Locker room attendant Bobby Kirkness was recently diagnosed with Stage 4 pancreatic cancer. It’s his second time with the disease after being treated for leukemia in 2016.
This time, however, surgery is not an option and Kirkness is facing a terminal prognosis.
As a show of support, the Blades will wear special “BK” helmet decals throughout the abbreviated Western Hockey League season. The team has also added Kirkness’s initials and a purple ribbon to their workout apparel.
“It means the world to me. I’ve kind of been walking on air for the last 10 days ever since I found out about this and it’s pretty hard not to be positive when you have a group like that and family and friends behind you,” Kirkness said.
It’s not the first time the Blades have rallied around the longtime volunteer. When Kirkness had leukemia the team named its annual pre-season tournament after him and each year since, the winning team has been presented with the Kirkness Cup.
Since he can’t join the team in the East Division hub center in Regina, the Blades came up with the helmet decals as a way to ensure his presence will still be felt at the rink.
“We felt this was something we could do to bring Bobby with us. I know in true Bobby fashion he was taken aback by it but he deserves this,” associate general manager Steve Hildebrand said in a video posted by the team on social media.
The Blades and Kirkness’s son, Brennan, have also established a GoFundMe campaign for Kirkness, who is foregoing chemotherapy in favour of an alternative treatment, the cost of which is not covered by insurance.
“When I was sick five years ago, the chemo worked. The kind of cancer I had, chemo was quite sensitive to that and it worked good and (the cancer) healed. This time they basically told me because I’d had cancer before and that it was in a bad spot that (chemo) may prolong my life by two months or three months and I just wasn’t prepared to be sick for half the time I may have to be around,” he said.
Kirkness’s treatment features a heavy dose of natural supplements. He takes upwards of 30 pills three times a day.
“It’s all about getting your body back to where it should be so it can heal itself,” he said.
Although he’s been given only a few months to live, Kirkness remains upbeat and focused on getting back to work with the team when it returns to its home arena next season.

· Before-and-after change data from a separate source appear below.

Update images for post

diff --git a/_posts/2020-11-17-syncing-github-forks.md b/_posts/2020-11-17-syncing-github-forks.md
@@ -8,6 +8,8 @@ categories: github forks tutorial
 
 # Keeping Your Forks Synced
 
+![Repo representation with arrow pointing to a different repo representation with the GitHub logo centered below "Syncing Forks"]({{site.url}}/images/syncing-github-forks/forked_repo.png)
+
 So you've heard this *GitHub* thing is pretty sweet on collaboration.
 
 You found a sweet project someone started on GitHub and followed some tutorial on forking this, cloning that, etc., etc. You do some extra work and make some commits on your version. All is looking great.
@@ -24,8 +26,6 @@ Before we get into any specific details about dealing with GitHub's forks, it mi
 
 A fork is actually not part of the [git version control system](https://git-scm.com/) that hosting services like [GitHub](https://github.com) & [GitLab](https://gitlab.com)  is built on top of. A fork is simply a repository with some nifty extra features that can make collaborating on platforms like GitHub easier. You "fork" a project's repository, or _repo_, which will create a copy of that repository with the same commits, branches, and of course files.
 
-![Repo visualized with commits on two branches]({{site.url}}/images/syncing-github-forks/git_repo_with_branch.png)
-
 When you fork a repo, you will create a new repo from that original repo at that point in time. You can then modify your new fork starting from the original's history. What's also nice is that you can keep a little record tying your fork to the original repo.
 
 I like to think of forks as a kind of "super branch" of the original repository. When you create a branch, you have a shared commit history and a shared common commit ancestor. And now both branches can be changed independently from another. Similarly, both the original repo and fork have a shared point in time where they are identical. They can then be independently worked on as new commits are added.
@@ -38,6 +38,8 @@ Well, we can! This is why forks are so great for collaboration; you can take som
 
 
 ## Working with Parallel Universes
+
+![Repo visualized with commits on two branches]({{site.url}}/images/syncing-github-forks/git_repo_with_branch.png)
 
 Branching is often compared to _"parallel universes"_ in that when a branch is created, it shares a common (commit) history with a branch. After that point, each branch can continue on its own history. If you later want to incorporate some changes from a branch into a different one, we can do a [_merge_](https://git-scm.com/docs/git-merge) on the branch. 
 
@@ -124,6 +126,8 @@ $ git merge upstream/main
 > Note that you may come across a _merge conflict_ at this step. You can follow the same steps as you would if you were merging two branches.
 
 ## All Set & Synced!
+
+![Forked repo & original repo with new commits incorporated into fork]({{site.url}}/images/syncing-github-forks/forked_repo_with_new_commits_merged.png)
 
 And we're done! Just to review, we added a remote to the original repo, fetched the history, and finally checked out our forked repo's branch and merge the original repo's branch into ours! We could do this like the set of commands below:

“I’m so confident about this protocol that I’m following that maybe I’ll be the oldest dressing room guy in the WHL,” he joked.
In the meantime he’ll be watching the Blades from afar, knowing that a little piece of him will be along for the ride.

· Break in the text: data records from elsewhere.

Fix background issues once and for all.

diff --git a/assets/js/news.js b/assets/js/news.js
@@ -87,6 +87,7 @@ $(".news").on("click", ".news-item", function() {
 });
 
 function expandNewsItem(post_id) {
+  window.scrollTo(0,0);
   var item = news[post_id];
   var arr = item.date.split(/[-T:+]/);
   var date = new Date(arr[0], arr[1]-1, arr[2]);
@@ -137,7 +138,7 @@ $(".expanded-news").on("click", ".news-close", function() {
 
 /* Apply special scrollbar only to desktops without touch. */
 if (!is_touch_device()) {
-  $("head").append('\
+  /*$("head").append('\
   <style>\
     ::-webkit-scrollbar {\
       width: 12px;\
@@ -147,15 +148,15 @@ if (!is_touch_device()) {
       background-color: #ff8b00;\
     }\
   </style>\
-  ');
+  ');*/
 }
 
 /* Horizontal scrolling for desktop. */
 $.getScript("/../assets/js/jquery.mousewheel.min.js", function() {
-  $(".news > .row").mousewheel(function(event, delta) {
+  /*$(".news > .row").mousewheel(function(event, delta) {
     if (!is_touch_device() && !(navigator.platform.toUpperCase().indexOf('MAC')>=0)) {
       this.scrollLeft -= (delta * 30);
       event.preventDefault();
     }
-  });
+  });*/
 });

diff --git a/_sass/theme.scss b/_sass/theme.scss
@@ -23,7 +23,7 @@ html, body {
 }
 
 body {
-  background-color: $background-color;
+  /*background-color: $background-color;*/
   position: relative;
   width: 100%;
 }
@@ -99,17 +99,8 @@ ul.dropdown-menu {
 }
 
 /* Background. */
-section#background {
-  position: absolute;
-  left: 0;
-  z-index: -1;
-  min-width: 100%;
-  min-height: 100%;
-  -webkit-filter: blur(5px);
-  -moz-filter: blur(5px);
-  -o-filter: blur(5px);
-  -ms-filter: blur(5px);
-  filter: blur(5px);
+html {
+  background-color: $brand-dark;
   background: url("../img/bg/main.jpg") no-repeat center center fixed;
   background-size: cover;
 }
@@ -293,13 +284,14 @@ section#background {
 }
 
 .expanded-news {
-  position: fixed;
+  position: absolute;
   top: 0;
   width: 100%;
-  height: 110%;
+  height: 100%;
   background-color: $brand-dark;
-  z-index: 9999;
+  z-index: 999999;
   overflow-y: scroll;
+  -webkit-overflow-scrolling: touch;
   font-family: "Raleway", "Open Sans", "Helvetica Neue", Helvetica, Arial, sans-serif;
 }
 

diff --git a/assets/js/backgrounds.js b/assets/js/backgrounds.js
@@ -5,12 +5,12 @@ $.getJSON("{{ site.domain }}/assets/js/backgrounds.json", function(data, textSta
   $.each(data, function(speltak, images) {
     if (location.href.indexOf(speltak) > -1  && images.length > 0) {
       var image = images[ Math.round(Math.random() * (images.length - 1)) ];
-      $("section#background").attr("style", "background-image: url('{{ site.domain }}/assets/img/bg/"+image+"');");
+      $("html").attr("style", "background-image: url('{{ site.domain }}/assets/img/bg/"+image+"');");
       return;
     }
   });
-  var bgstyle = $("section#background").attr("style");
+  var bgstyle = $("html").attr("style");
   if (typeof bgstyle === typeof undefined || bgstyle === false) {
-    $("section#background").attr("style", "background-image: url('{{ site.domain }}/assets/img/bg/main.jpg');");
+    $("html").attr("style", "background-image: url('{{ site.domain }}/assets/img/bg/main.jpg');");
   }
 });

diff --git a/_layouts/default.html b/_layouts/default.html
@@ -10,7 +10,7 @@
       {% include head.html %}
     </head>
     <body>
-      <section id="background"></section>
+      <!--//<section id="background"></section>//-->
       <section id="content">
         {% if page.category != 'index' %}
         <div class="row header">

“It’s going to be pretty cool the first time I watch them live or whatever, and to see that it’s going to be pretty touching,” he said.
“I feel so fortunate and so lucky to be able to help out there when I can and be able to do what I do with the kids, and for them to do that for me has been such a wonderful thing for me and my family.”